**YOUR GOAL:**
A word-for-word copy of the records that follow is needed, with every picture omitted.
━━━ SUPPLIED DATA ━━━
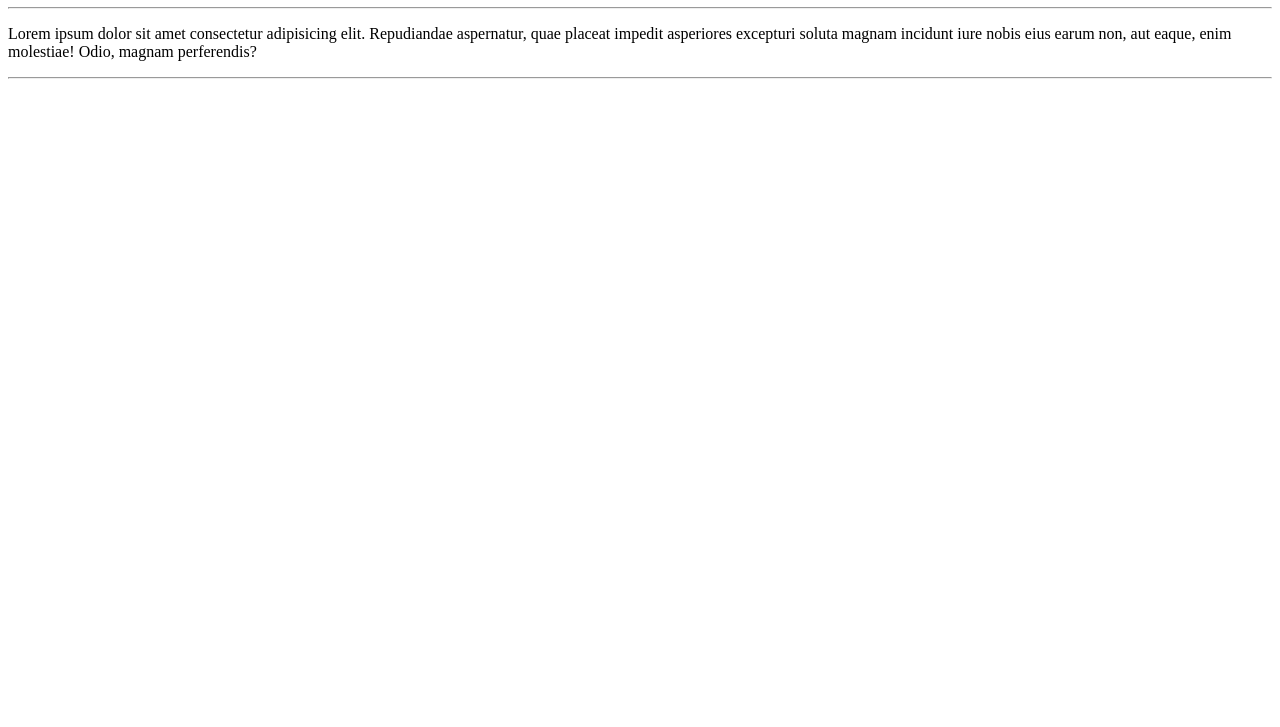
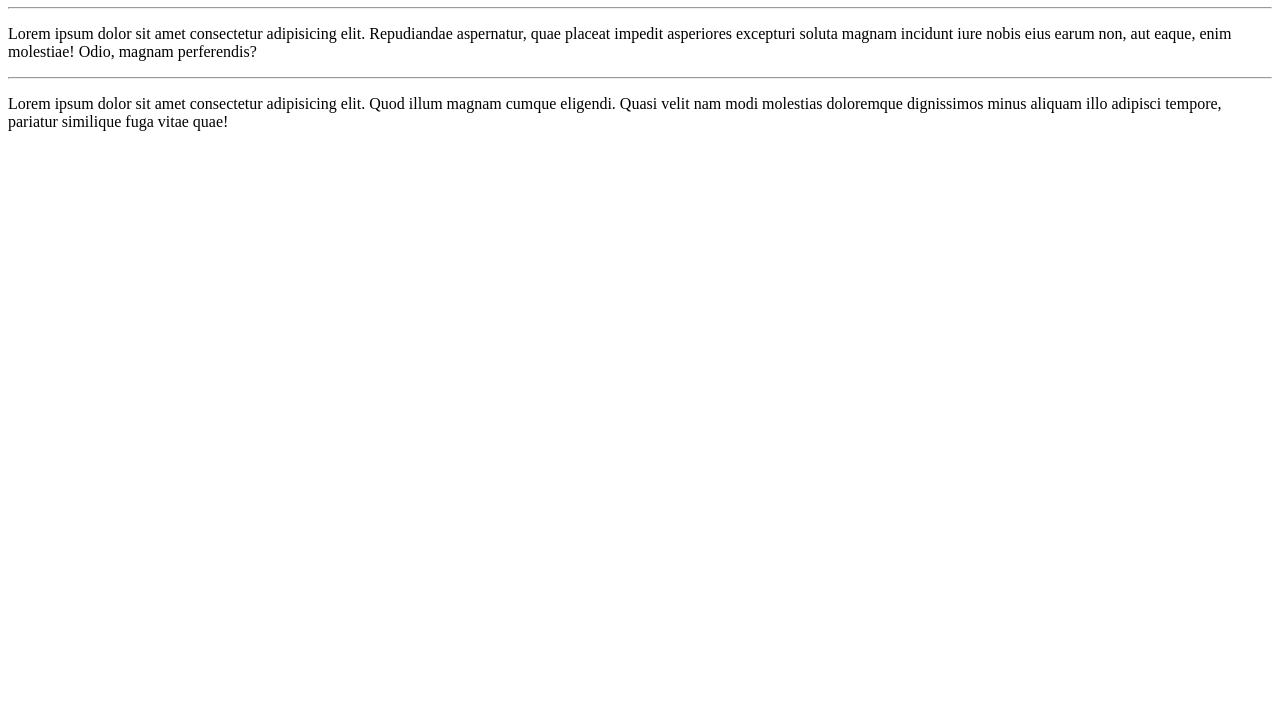
Before and after one commit to NoletoChaves/Ola_mundo, a plain HTML site: page site-teste/index.html in a window 1280 px wide. Shown: the part 73-800 px from the top of the page. Drawn offline with Linux system fonts and the light colour scheme.

Commit message:
outra paragrafo adicionado

```diff
--- a/site-teste/index.html
+++ b/site-teste/index.html
@@ -12,5 +12,6 @@
     <hr>
     <p>Lorem ipsum dolor sit amet consectetur adipisicing elit. Repudiandae aspernatur, quae placeat impedit asperiores excepturi soluta magnam incidunt iure nobis eius earum non, aut eaque, enim molestiae! Odio, magnam perferendis?</p>
     <hr>
+    <p>Lorem ipsum dolor sit amet consectetur adipisicing elit. Quod illum magnam cumque eligendi. Quasi velit nam modi molestias doloremque dignissimos minus aliquam illo adipisci tempore, pariatur similique fuga vitae quae!</p>
 </body>
 </html>
```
━━━
**ANSWER BELOW:**
Before and after one commit to NoletoChaves/Ola_mundo, a plain HTML site: page site-teste/index.html in a window 1280 px wide. Shown: the part 73-800 px from the top of the page. Drawn offline with Linux system fonts and the light colour scheme.

Commit message:
outra paragrafo adicionado

```diff
--- a/site-teste/index.html
+++ b/site-teste/index.html
@@ -12,5 +12,6 @@
     <hr>
     <p>Lorem ipsum dolor sit amet consectetur adipisicing elit. Repudiandae aspernatur, quae placeat impedit asperiores excepturi soluta magnam incidunt iure nobis eius earum non, aut eaque, enim molestiae! Odio, magnam perferendis?</p>
     <hr>
+    <p>Lorem ipsum dolor sit amet consectetur adipisicing elit. Quod illum magnam cumque eligendi. Quasi velit nam modi molestias doloremque dignissimos minus aliquam illo adipisci tempore, pariatur similique fuga vitae quae!</p>
 </body>
 </html>
```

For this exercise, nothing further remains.